* [Instructions for the task]:
Locate every line in the records below that holds the word "macro" and return each one.

Start of Data provided

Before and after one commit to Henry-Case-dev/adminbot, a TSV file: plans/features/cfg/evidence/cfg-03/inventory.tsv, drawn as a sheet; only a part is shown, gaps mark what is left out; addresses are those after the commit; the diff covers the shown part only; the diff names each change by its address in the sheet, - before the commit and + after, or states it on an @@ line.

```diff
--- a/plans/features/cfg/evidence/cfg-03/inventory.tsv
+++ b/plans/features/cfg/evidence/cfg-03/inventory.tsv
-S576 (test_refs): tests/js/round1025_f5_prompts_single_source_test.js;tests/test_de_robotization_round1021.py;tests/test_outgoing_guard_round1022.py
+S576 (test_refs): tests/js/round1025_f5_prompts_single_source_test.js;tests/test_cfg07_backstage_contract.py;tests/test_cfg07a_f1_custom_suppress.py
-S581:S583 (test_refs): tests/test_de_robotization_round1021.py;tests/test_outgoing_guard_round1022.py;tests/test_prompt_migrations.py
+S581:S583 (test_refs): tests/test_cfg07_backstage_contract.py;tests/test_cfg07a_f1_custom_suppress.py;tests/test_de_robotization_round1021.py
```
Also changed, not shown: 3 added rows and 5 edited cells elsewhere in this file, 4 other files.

End of Data provided
Start of Data provided

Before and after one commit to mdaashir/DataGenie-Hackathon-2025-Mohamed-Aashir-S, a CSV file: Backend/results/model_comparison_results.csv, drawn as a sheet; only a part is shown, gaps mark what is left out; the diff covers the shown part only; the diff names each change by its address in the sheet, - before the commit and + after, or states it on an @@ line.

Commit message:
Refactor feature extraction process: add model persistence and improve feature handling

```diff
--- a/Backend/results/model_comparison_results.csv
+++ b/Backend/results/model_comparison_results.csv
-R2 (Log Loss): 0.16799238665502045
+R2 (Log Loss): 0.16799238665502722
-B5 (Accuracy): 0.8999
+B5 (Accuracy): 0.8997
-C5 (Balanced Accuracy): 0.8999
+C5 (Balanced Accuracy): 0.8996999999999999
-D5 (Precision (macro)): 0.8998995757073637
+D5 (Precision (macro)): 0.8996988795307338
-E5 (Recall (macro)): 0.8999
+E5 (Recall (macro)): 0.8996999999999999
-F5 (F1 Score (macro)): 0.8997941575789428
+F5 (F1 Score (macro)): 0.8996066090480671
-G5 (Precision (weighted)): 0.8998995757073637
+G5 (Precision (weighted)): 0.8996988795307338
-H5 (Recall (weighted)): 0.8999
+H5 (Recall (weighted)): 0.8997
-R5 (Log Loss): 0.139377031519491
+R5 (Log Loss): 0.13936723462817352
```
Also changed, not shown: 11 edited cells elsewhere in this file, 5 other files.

End of Data provided
Start of Data provided

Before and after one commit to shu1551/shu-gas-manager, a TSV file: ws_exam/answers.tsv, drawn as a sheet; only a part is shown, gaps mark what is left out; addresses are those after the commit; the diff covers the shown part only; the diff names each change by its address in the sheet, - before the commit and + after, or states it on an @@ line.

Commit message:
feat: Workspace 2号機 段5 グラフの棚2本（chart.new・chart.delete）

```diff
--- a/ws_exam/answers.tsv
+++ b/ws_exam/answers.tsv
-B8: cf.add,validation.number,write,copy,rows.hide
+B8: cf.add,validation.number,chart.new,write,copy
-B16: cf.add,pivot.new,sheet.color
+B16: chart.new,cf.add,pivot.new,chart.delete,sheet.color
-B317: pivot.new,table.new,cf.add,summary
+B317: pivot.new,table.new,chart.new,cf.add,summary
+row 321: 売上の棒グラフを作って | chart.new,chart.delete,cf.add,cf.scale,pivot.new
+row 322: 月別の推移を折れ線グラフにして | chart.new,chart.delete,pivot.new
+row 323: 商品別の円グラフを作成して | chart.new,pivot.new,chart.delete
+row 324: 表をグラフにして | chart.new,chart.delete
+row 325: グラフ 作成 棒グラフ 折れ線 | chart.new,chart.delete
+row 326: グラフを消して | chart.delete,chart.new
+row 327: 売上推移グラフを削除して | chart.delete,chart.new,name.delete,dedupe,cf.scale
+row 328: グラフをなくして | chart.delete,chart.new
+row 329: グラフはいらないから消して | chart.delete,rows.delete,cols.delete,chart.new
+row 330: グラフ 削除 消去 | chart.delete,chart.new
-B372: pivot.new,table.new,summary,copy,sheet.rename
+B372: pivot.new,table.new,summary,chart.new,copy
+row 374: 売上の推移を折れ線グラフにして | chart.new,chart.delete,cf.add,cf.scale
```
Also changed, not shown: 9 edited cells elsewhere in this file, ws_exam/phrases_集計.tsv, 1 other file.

End of Data provided

* [Output for this exercise]:
-D5 (Precision (macro)): 0.8998995757073637
+D5 (Precision (macro)): 0.8996988795307338
-E5 (Recall (macro)): 0.8999
+E5 (Recall (macro)): 0.8996999999999999
-F5 (F1 Score (macro)): 0.8997941575789428
+F5 (F1 Score (macro)): 0.8996066090480671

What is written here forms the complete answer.